According to the Wall Street Journal, Mr. Resca does speak about “benchmarking” and certain business alliances, jargon which is often harsh and unusual in certain museum cultures.  Additionally, Mr. Resca has indicated a desire to “make Italian culture a brand, like Ferrari’s Formula One racing team.”  From a purely academic viewpoint, Mr. Resca’s ideas may appear to infringe upon what many feel is sacred about art and the function of museums:  an escape from the consumerism into an aesthetic experience that serves to preserve our culture while stimulating our senses.  From a practical and business standpoint, especially in light of today’s economic trials, Mr. Resca’s ideas may actually help to highlight the essential function of museums and custodians of national culture, while enhancing the overall experience of each and every visitor to a museum under his watch.

The results of this new approach are yet to be determined.  It will be an interesting case study to watch to determine whether Mr. Resca can strike the delicate balance of preserving the sacred function of the museum while promoting and marketing the cultural heritage of Italy.  Stay tuned….

Privacy Law Extension Dates

November 25, 2008

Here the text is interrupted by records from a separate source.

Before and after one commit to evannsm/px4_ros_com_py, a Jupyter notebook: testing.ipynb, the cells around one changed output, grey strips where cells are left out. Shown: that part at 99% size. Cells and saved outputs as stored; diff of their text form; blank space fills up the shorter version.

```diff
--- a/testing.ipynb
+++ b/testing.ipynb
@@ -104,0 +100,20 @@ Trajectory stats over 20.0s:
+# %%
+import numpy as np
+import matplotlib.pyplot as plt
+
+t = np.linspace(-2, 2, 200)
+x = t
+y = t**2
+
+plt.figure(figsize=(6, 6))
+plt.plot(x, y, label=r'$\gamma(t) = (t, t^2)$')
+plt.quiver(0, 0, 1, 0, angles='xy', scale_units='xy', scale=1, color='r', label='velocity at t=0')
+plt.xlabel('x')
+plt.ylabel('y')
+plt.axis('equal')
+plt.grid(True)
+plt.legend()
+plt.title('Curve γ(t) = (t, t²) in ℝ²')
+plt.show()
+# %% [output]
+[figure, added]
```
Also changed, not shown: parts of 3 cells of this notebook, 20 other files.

Massachusetts recently responded to an outcry from the business community in regard to the new privacy regulatiosn promulgated by the office of consumer affairs.  An earlier blog entry summarized the new requierements.  Here are the new deadlines:

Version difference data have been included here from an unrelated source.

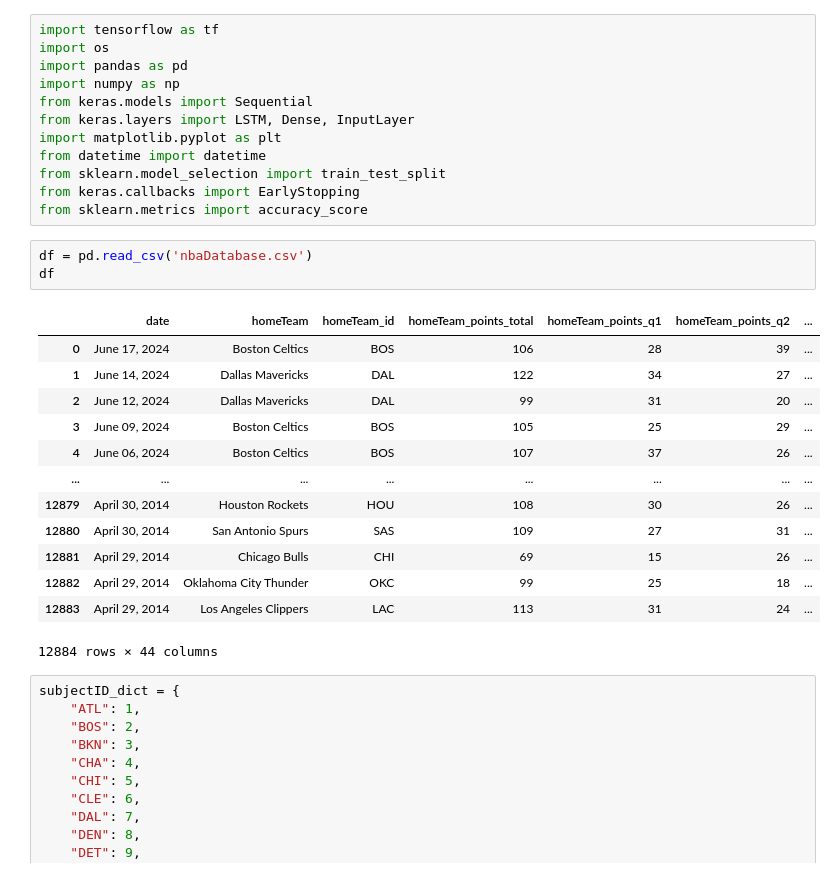
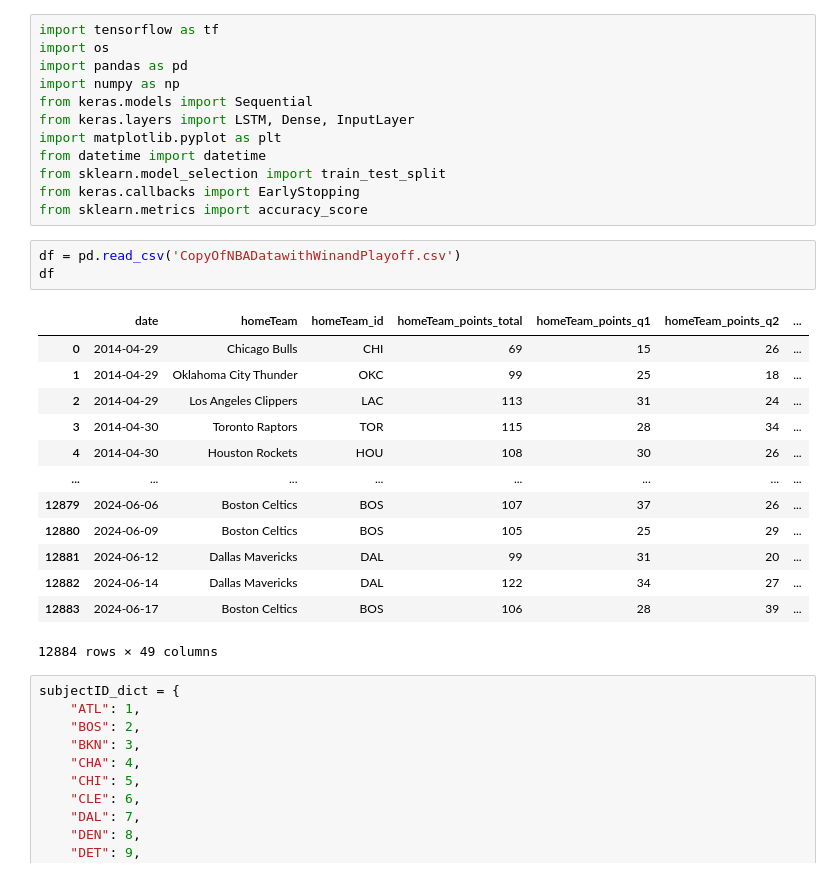
Before and after one commit to maxbraith/NBAModel, a Jupyter notebook: NBAModel/TimeSeriesML/timeSeriesWinner.ipynb, the cells around one changed output. Saved outputs shown, nothing was run; the diff lists cells and outputs as text.

```diff
--- a/NBAModel/TimeSeriesML/timeSeriesWinner.ipynb
+++ b/NBAModel/TimeSeriesML/timeSeriesWinner.ipynb
@@ -11,22 +11,22 @@ from sklearn.model_selection import train_test_split
 from keras.callbacks import EarlyStopping
 from sklearn.metrics import accuracy_score
 # %%
-df = pd.read_csv('nbaDatabase.csv')
+df = pd.read_csv('CopyOfNBADatawithWinandPlayoff.csv')
 df
 # %% [output]
 |  | date | homeTeam | homeTeam_id | homeTeam_points_total | homeTeam_points_q1 | homeTeam_points_q2 | ... |
-| 0 | June 17, 2024 | Boston Celtics | BOS | 106 | 28 | 39 | ... |
-| 1 | June 14, 2024 | Dallas Mavericks | DAL | 122 | 34 | 27 | ... |
-| 2 | June 12, 2024 | Dallas Mavericks | DAL | 99 | 31 | 20 | ... |
-| 3 | June 09, 2024 | Boston Celtics | BOS | 105 | 25 | 29 | ... |
-| 4 | June 06, 2024 | Boston Celtics | BOS | 107 | 37 | 26 | ... |
+| 0 | 2014-04-29 | Chicago Bulls | CHI | 69 | 15 | 26 | ... |
+| 1 | 2014-04-29 | Oklahoma City Thunder | OKC | 99 | 25 | 18 | ... |
+| 2 | 2014-04-29 | Los Angeles Clippers | LAC | 113 | 31 | 24 | ... |
+| 3 | 2014-04-30 | Toronto Raptors | TOR | 115 | 28 | 34 | ... |
+| 4 | 2014-04-30 | Houston Rockets | HOU | 108 | 30 | 26 | ... |
 | ... | ... | ... | ... | ... | ... | ... | ... |
-| 12879 | April 30, 2014 | Houston Rockets | HOU | 108 | 30 | 26 | ... |
-| 12880 | April 30, 2014 | San Antonio Spurs | SAS | 109 | 27 | 31 | ... |
-| 12881 | April 29, 2014 | Chicago Bulls | CHI | 69 | 15 | 26 | ... |
-| 12882 | April 29, 2014 | Oklahoma City Thunder | OKC | 99 | 25 | 18 | ... |
-| 12883 | April 29, 2014 | Los Angeles Clippers | LAC | 113 | 31 | 24 | ... |
+| 12879 | 2024-06-06 | Boston Celtics | BOS | 107 | 37 | 26 | ... |
+| 12880 | 2024-06-09 | Boston Celtics | BOS | 105 | 25 | 29 | ... |
+| 12881 | 2024-06-12 | Dallas Mavericks | DAL | 99 | 31 | 20 | ... |
+| 12882 | 2024-06-14 | Dallas Mavericks | DAL | 122 | 34 | 27 | ... |
+| 12883 | 2024-06-17 | Boston Celtics | BOS | 106 | 28 | 39 | ... |
-12884 rows × 44 columns
+12884 rows × 49 columns
 # %%
 subjectID_dict = {
     "ATL": 1,
```
Also changed, not shown: parts of 15 cells of this notebook, 1 other file.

Deadline Extension

The Office of Consumer Affairs and Business Regulation (OCABR) has extended its January 1, 2009 deadline for compliance with the newly promulgated Massachusetts privacy regulations.  According to OCABR, the extension of time will assist businesses in implementing the required measures during this economically uncertain time. 

The new standards deadlines are:

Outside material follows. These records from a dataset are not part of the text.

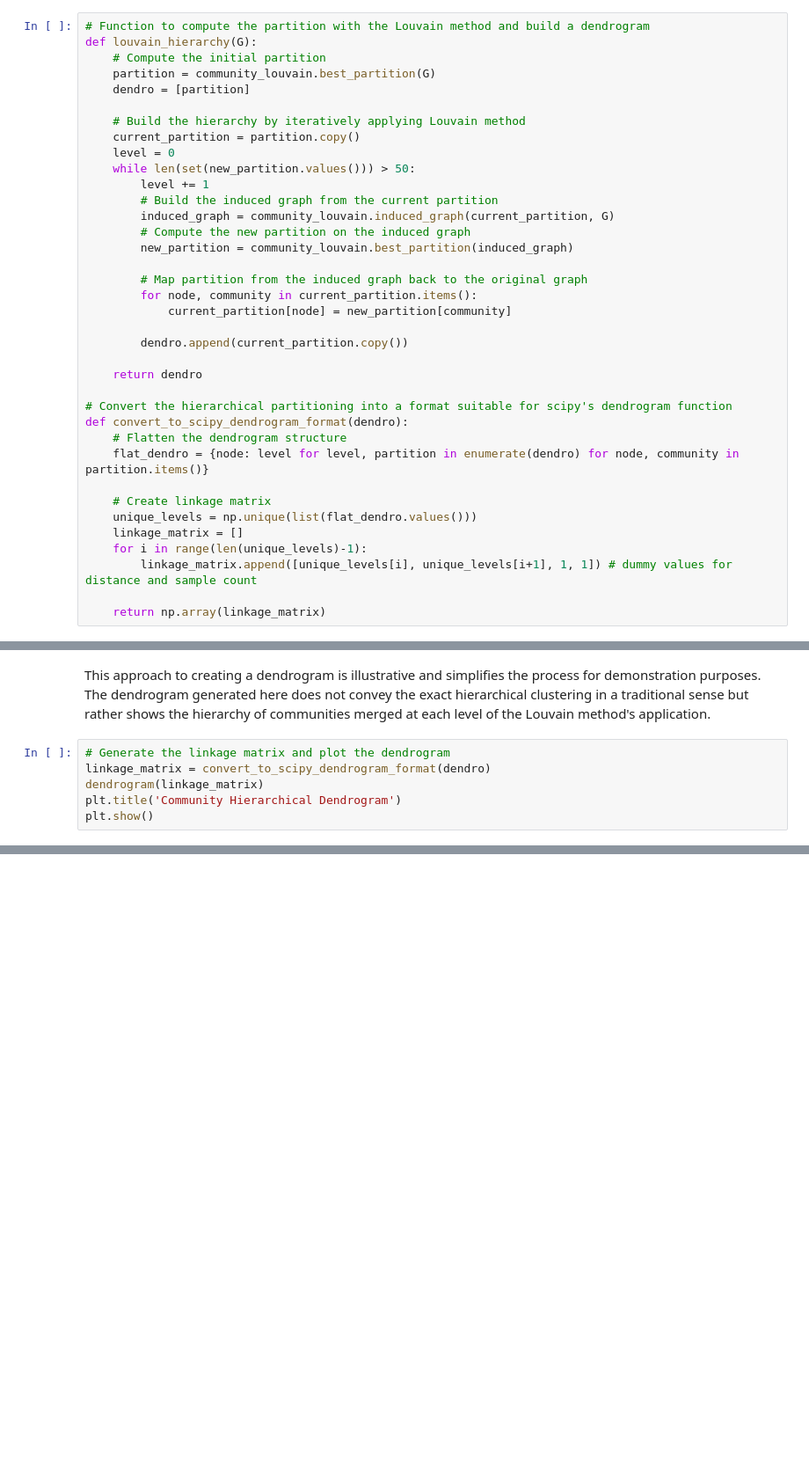
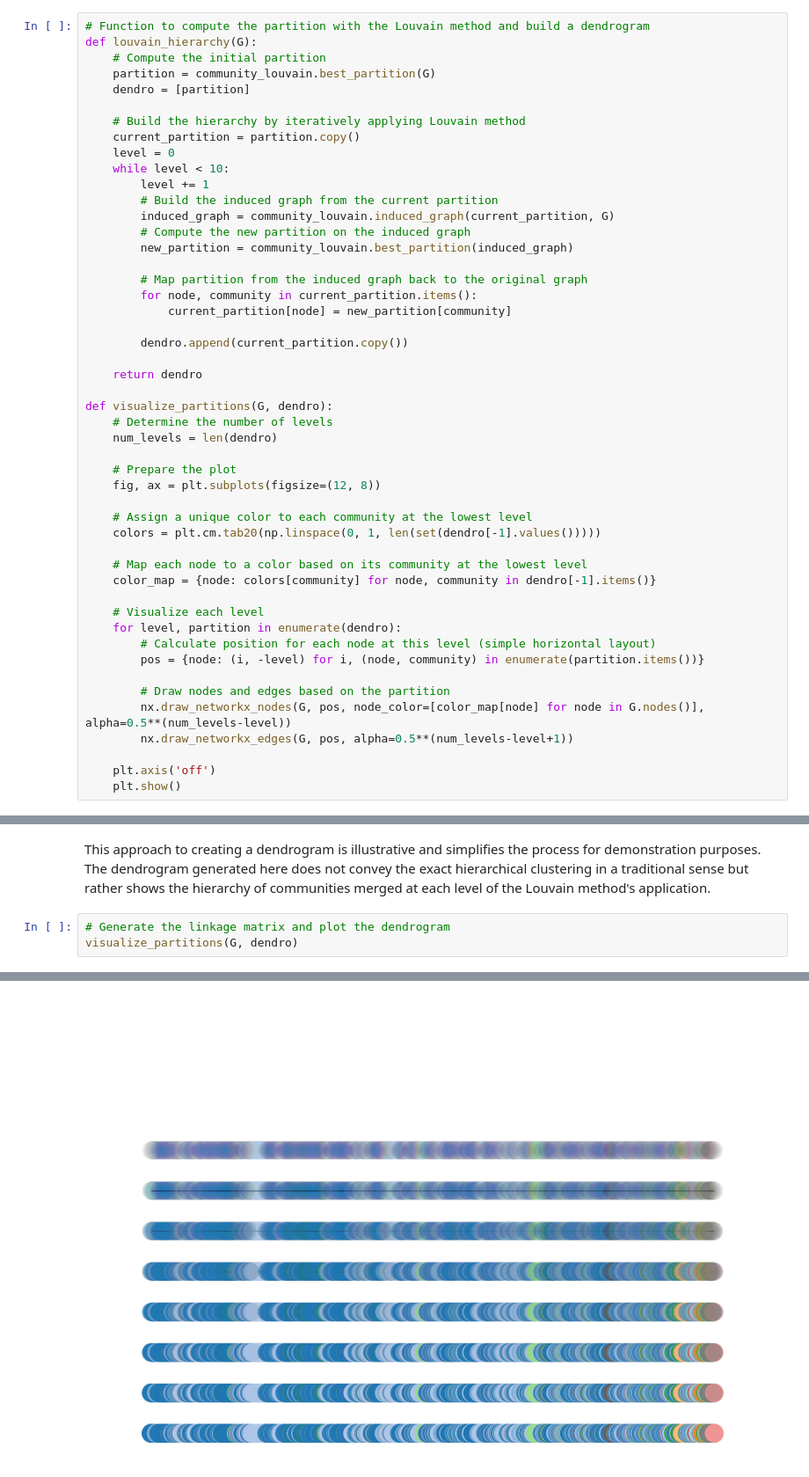
Before and after one commit to KyoKii02/CPSC572-Project, a Jupyter notebook: community_detection.ipynb, the cells around one changed output, grey strips where cells are left out. Shown: that part at 88% size. Cells and saved outputs as stored; diff of their text form; blank space fills up the shorter version.

Commit message:
Visualize not dendo

```diff
--- a/community_detection.ipynb
+++ b/community_detection.ipynb
@@ -34,7 +34,7 @@ def louvain_hierarchy(G):
     # Build the hierarchy by iteratively applying Louvain method
     current_partition = partition.copy()
     level = 0
-    while len(set(new_partition.values())) > 50:
+    while level < 10:
         level += 1
         # Build the induced graph from the current partition
         induced_graph = community_louvain.induced_graph(current_partition, G)
@@ -49,18 +49,30 @@ def louvain_hierarchy(G):
 
     return dendro
 
-# Convert the hierarchical partitioning into a format suitable for scipy's dendrogram function
-def convert_to_scipy_dendrogram_format(dendro):
-    # Flatten the dendrogram structure
-    flat_dendro = {node: level for level, partition in enumerate(dendro) for node, community in partition.items()}
+def visualize_partitions(G, dendro):
+    # Determine the number of levels
+    num_levels = len(dendro)
 
-    # Create linkage matrix
-    unique_levels = np.unique(list(flat_dendro.values()))
-    linkage_matrix = []
-    for i in range(len(unique_levels)-1):
-        linkage_matrix.append([unique_levels[i], unique_levels[i+1], 1, 1]) # dummy values for distance and sample count
+    # Prepare the plot
+    fig, ax = plt.subplots(figsize=(12, 8))
 
-    return np.array(linkage_matrix)
+    # Assign a unique color to each community at the lowest level
+    colors = plt.cm.tab20(np.linspace(0, 1, len(set(dendro[-1].values()))))
+
+    # Map each node to a color based on its community at the lowest level
+    color_map = {node: colors[community] for node, community in dendro[-1].items()}
+
+    # Visualize each level
+    for level, partition in enumerate(dendro):
+        # Calculate position for each node at this level (simple horizontal layout)
+        pos = {node: (i, -level) for i, (node, community) in enumerate(partition.items())}
+
+        # Draw nodes and edges based on the partition
+        nx.draw_networkx_nodes(G, pos, node_color=[color_map[node] for node in G.nodes()], alpha=0.5**(num_levels-level))
+        nx.draw_networkx_edges(G, pos, alpha=0.5**(num_levels-level+1))
+
+    plt.axis('off')
+    plt.show()
 # %%
 G = load_graph("spotify_AugWeek1.graphml")
 # %% [output]
@@ -74,8 +84,5 @@ KeyboardInterrupt:
 This approach to creating a dendrogram is illustrative and simplifies the process for demonstration purposes. The dendrogram generated here does not convey the exact hierarchical clustering in a traditional sense but rather shows the hierarchy of communities merged at each level of the Louvain method's application.
 # %%
 # Generate the linkage matrix and plot the dendrogram
-linkage_matrix = convert_to_scipy_dendrogram_format(dendro)
-dendrogram(linkage_matrix)
-plt.title('Community Hierarchical Dendrogram')
-plt.show()
+visualize_partitions(G, dendro)
 # %% [output]
@@ -82,0 +89 @@ NameError: name 'dendro' is not defined
+[figure, added]
```
Also changed, not shown: parts of 2 cells of this notebook.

  • May 1, 2009 for general compliance.  This has been changed from the original deadline of January 1, 2009.
  • May 1, 2009 for ensuring that third-party service providers are capable of providing safeguards for personal information and for executing contracts with third-party providers to provide such safeguards.  This has been changed from the original deadline of January 1, 2009.
  • May 1, 2009 for encryption of company laptops.  This date has changed from January 1, 2009.
  • January 1, 2010 to receive written certification from third-party service providers that they have complied with the new Massachusetts privacy regulations.  This will assist businesses in educating their third-party service providers, many of whom may be located outside of Massachusetts, or, replace non-compliant third-party service providers as required by the regulations.  This date has been changed from January 1, 2009.
  • January 1, 2010 for the encryption of all other portable devices, aside from laptops, such as memory sticks and PDAs.  This has been changed from January 1, 2009.

Most Museums in Massachusetts and even Museums outside of Massachusetts will need to comply with the regulations.  Any Museum that collects the personal information of a Massachusetts resident is subject to the regulations.  “Personal Information” refers to a Massachusetts resident’s first name and last name or first initial and last name in combination with any one or more of the following:  (a) Social Security Number; (b) driver’s license number or state issued identification card number; or (c) financial account number, or credit card or debit card number.  If you collect any of this information int he course of accepting memberships, accepting donations or from sales in yuor retail shop or online store, you must comply.